The end is, I think, a perfect ending to nine seasons of accumulated thematic content. The entire time, the show heftily criticizes Ted’s overly romantic dating and courtship standards while also criticizing Barney and Robin’s much more lax and detached ones. In fact, the only characters whose ideas are consistently respected throughout the show are Marshall and Lily’s, and in the end they’re always the ones who end up being justified. The ending only continues this theme. Barney and Robin get torn apart by their individualism. Barney gets to be a single father, the natural consequence of his womanizing. Ted does meet the one, but in a twist of fate loses her shortly after. Only Marshall and Lily have a textbook “happy” ending: lots of children, a solid career for Marshall, Rome for Lily, and no divorce or sudden death anywhere in sight. With Tracy dead, Ted then turns around and goes back to what he’s been doing for literally eight years of our lives: having a huge thing for Robin.
Was it the ending we wanted? Probably not. Again, we were all fooled by the hopeful tone set by Ted’s optimism (plus the fact that it’s largely a comedy) to the point that we were willing to overlook the fact that nearly everything else in the show has been telling us that things aren’t perfect, no one’s point of view is unilaterally justified, and things are always a lot longer and more complicated than they initially seem. The show hasn’t been afraid to throw us hard punches when it wants to (Robin’s sterility episode comes to mind), so I don’t know why we expected it to stop at the end. It’s hard to imagine a perfect happy ending for the show because in my opinion it would contradict almost everything that has happened up until that point. Again, the final season fooled us because it worked itself out to be one large burst of mostly unmitigated optimism, but that should be seen as an aberration and certainly not the norm, and again this fact is echoed by the children in the finale. Even the final episode’s title echoes this theme: “last” in “last forever” could be interpreted alternately as a verb (implying a positive aspect) or as an adjective (having a more ominous tone). Bittersweet events are, and always have been, one of the show’s ongoing themes.
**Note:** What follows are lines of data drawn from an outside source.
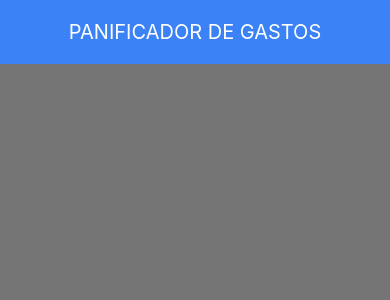
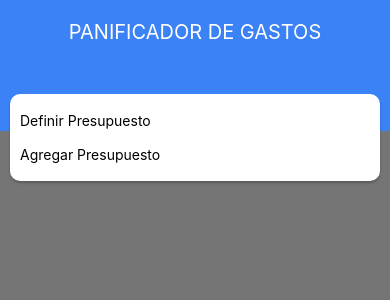
Before and after one commit to Lautaro261/planificadorApp, a React Native app: screen / in a window 390 px wide. Shown: the top 300 px of the page. Built offline with nearby package versions, Linux system fonts and the light colour scheme.

Commit message:
create components : header and new budget

```diff
--- a/App.js
+++ b/App.js
@@ -8,42 +8,30 @@ import {
 } from 'react-native';
 
 import Header from './src/components/Header';
-
+import NewBudget from './src/components/NewBudget';
 
 const App = () => {
-
   StatusBar.setBackgroundColor('#3B82F6'); // Cambia el color aquí al que desees
   StatusBar.setBarStyle('light-content'); // Cambia el estilo de los iconos en la barra de notificaciones (light-content o dark-content)
 
   return (
-    <View style={styles.fondo}>
-      <Header/>
-
+    <View style={styles.container}>
+      <View style={styles.header}>
+        <Header />
+        <NewBudget />
+      </View>
     </View>
   );
 };
 
 const styles = StyleSheet.create({
-  sectionContainer: {
-    marginTop: 32,
-    paddingHorizontal: 24,
+  container: {
+    backgroundColor: '#757575',
+    flex: 1,
   },
-  sectionTitle: {
-    fontSize: 24,
-    fontWeight: '600',
+  header: {
+    backgroundColor: '#3B82F6',
   },
-  sectionDescription: {
-    marginTop: 8,
-    fontSize: 18,
-    fontWeight: '400',
-  },
-  highlight: {
-    fontWeight: '700',
-  },
-  fondo:{
-    backgroundColor:'#757575',
-    flex:1
-  }
 });
 
 export default App;
--- a/src/components/Header.jsx
+++ b/src/components/Header.jsx
@@ -1,32 +1,23 @@
-import React from "react";
-import { SafeAreaView, View, Text, StyleSheet} from "react-native";
+import React from 'react';
+import {SafeAreaView, View, Text, StyleSheet} from 'react-native';
 
-
-const Header = () =>{
-
-    return(
-        <SafeAreaView style={style.header}>
-            <Text style={style.textos}>Panificador de Gastos</Text>
-        </SafeAreaView>
-    )
-}
+const Header = () => {
+  return (
+    <SafeAreaView>
+      <Text style={style.texts}>Panificador de Gastos</Text>
+    </SafeAreaView>
+  );
+};
 
 const style = StyleSheet.create({
-    header:{
-        backgroundColor:'#3B82F6',
-
-    },
-    textos:{
-        textAlign:'center',
-        fontSize: 20,
-        color:'#FFF',
-        textTransform:'uppercase',
-        fontWeight:'400',
-        paddingVertical:20
-
-    }
-
-})
-
+  texts: {
+    textAlign: 'center',
+    fontSize: 20,
+    color: '#FFF',
+    textTransform: 'uppercase',
+    fontWeight: '400',
+    paddingTop: 20,
+  },
+});
 
 export default Header;
--- /dev/null
+++ b/src/components/NewBudget.jsx
@@ -0,0 +1,38 @@
+import React from 'react';
+import {View, Text, StyleSheet, Pressable, TextInput} from 'react-native';
+
+const NewBudget = () => {
+  return (
+    <View style={style.container}>
+      <Text>Definir Presupuesto</Text>
+
+      <TextInput />
+
+      <Pressable>
+        <Text>Agregar Presupuesto</Text>
+      </Pressable>
+    </View>
+  );
+};
+
+const style = StyleSheet.create({
+  container: {
+    backgroundColor: '#FFF',
+    marginHorizontal: 10,
+    paddingHorizontal: 10,
+    borderRadius: 10,
+    paddingVertical: 18,
+    transform: [{translateY: 50}],
+    shadowColor: '#000',
+    shadowOffset: {
+      width: 0,
+      height: 2,
+    },
+    shadowOpacity: 0.23,
+    shadowRadius: 2.62,
+
+    elevation: 4,
+  },
+});
+
+export default NewBudget;
```
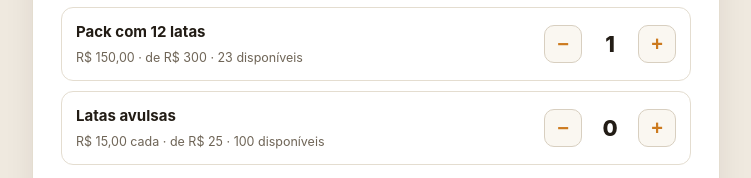
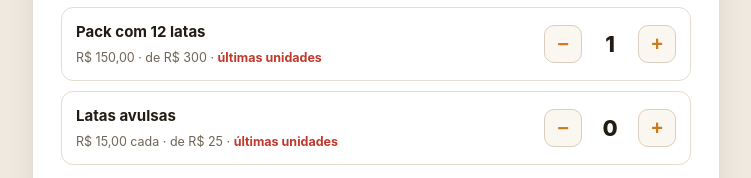
Before and after one commit to eduardomail77-hub/saldo-latas-fora-da-lei, a website: page index.html in a window 1280 px wide. Shown: the part 1611-1789 px from the top of the page, without its empty margins (264-1015 px from the left). Drawn offline with Linux system fonts and the light colour scheme; no server answers.

Commit message:
Escassez: 'ultimas unidades' no lugar da quantidade exata

```diff
--- a/index.html
+++ b/index.html
@@ -129,11 +129,11 @@ input[type=text]:focus{outline:none;border-color:var(--accent)}
 
       <label class="l">Monte seu pedido</label>
       <div class="item" id="itemPack">
-        <div class="iteminfo"><b>Pack com 12 latas</b><small>R$ 150,00 · de R$ 300 · <span id="leftPacks">23</span> disponíveis</small></div>
+        <div class="iteminfo"><b>Pack com 12 latas</b><small>R$ 150,00 · de R$ 300 · <span id="scarcePacks" style="color:#c0392b;font-weight:700">últimas unidades</span></small></div>
         <div class="qty"><button type="button" id="minusP">−</button><span id="qtdP">1</span><button type="button" id="plusP">+</button></div>
       </div>
       <div class="item" id="itemUnit">
-        <div class="iteminfo"><b>Latas avulsas</b><small>R$ 15,00 cada · de R$ 25 · <span id="leftUnits">100</span> disponíveis</small></div>
+        <div class="iteminfo"><b>Latas avulsas</b><small>R$ 15,00 cada · de R$ 25 · <span id="scarceUnits" style="color:#c0392b;font-weight:700">últimas unidades</span></small></div>
         <div class="qty"><button type="button" id="minusU">−</button><span id="qtdU">0</span><button type="button" id="plusU">+</button></div>
       </div>
 
@@ -166,7 +166,7 @@ var lblret=document.getElementById('lblret'), lblent=document.getElementById('lb
 var endereco=document.getElementById('endereco'), totalval=document.getElementById('totalval');
 var alerta=document.getElementById('alerta');
 var qtdP=document.getElementById('qtdP'), qtdU=document.getElementById('qtdU');
-var leftPacks=document.getElementById('leftPacks'), leftUnits=document.getElementById('leftUnits');
+var scarcePacks=document.getElementById('scarcePacks'), scarceUnits=document.getElementById('scarceUnits');
 var itemPack=document.getElementById('itemPack'), itemUnit=document.getElementById('itemUnit');
 function fmt(n){return 'R$ '+n+',00';}
 function total(){ return packsQty*150 + unitsQty*15 + frete; }
@@ -174,8 +174,8 @@ function atualiza(){ totalval.textContent=fmt(total()); }
 function tipoAtual(){ return document.querySelector('input[name=entrega]:checked').value; }
 
 function aplicaEstoque(){
-  leftPacks.textContent=estoque.packsLeft;
-  leftUnits.textContent=estoque.unitsLeft;
+  scarcePacks.textContent = estoque.packsLeft<=0 ? 'esgotado' : 'últimas unidades';
+  scarceUnits.textContent = estoque.unitsLeft<=0 ? 'esgotado' : 'últimas unidades';
   if(packsQty>estoque.packsLeft){ packsQty=estoque.packsLeft; qtdP.textContent=packsQty; }
   if(unitsQty>estoque.unitsLeft){ unitsQty=estoque.unitsLeft; qtdU.textContent=unitsQty; }
   itemPack.classList.toggle('off', estoque.packsLeft<=0);
```
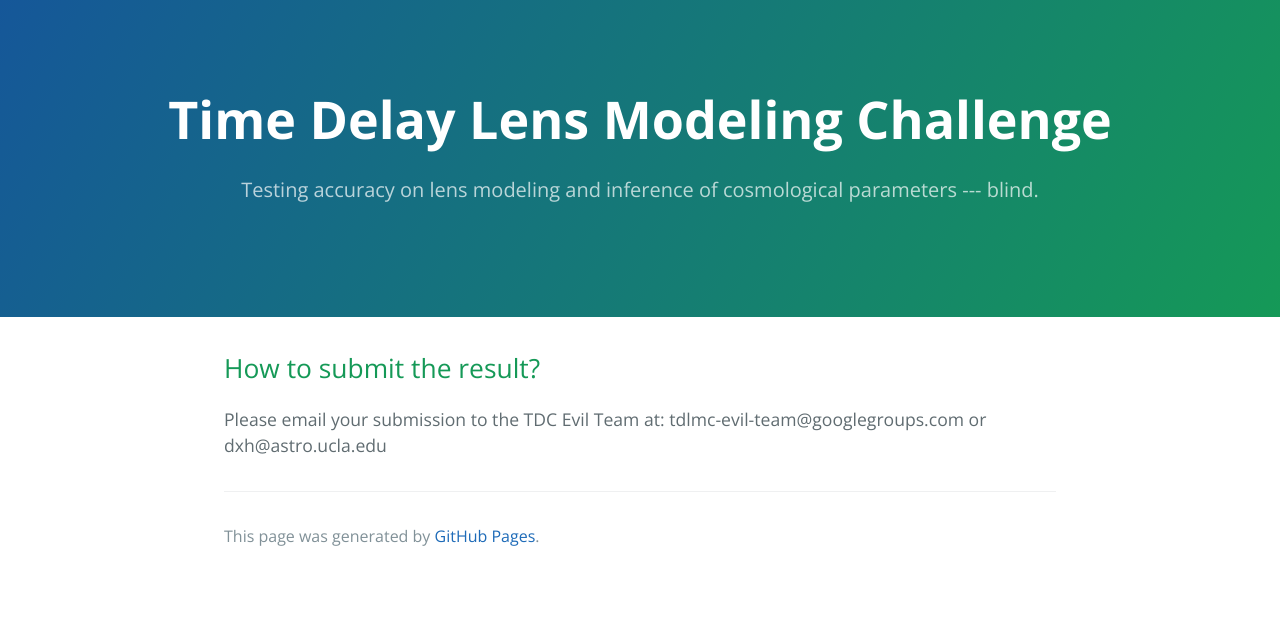
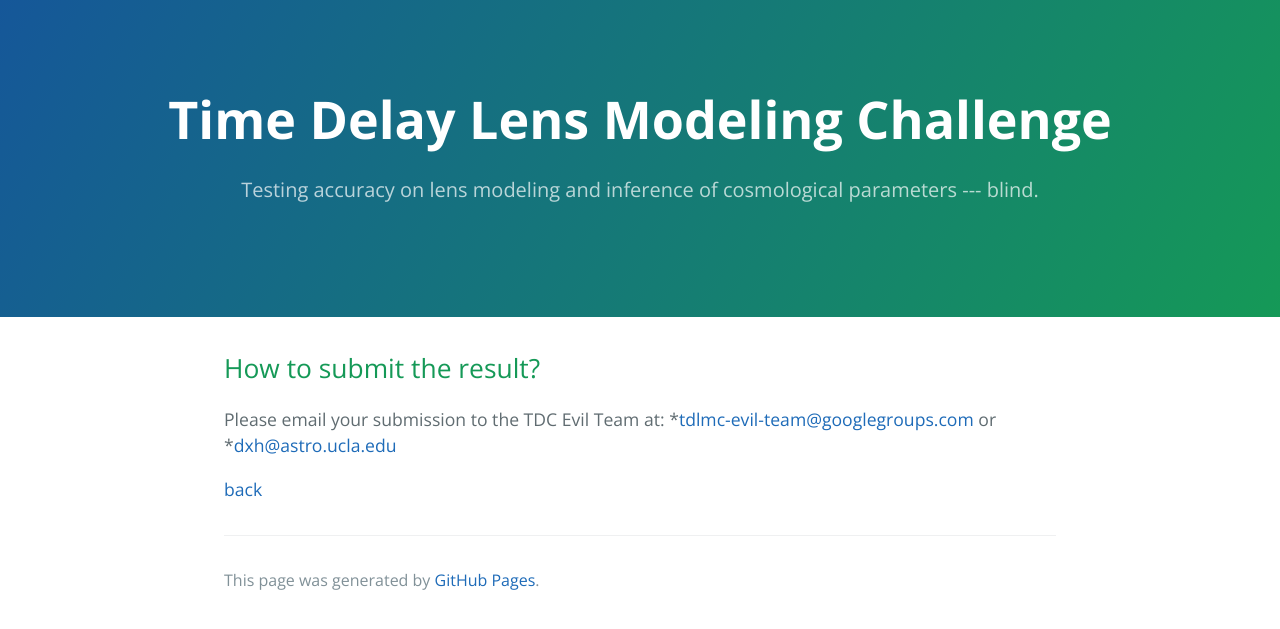
Before and after one commit to TDLMC/TDLMC.github.io, a Jekyll site: the page built from how2submit.md, in a window 1280 px wide. Shown: the top 629 px of the page. Built offline with Jekyll 4.4.1, drawn with Linux system fonts in a browser that asks for light colours; our own code applies the rules of GitHub Pages for plain Markdown files.

Commit message:
Update how2submit.md

```diff
--- a/how2submit.md
+++ b/how2submit.md
@@ -1,5 +1,7 @@
 ## How to submit the result?
 Please email your submission to the TDC Evil Team at:
-   tdlmc-evil-team@googlegroups.com
-   or
-   dxh@astro.ucla.edu
+*[tdlmc-evil-team@googlegroups.com](tdlmc-evil-team@googlegroups.com)
+or
+*[dxh@astro.ucla.edu](dxh@astro.ucla.edu)
+
+[back](./)
```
Honestly the only thing I’m offended about is Barney getting less screen time in the finale, because after all - he is the main character.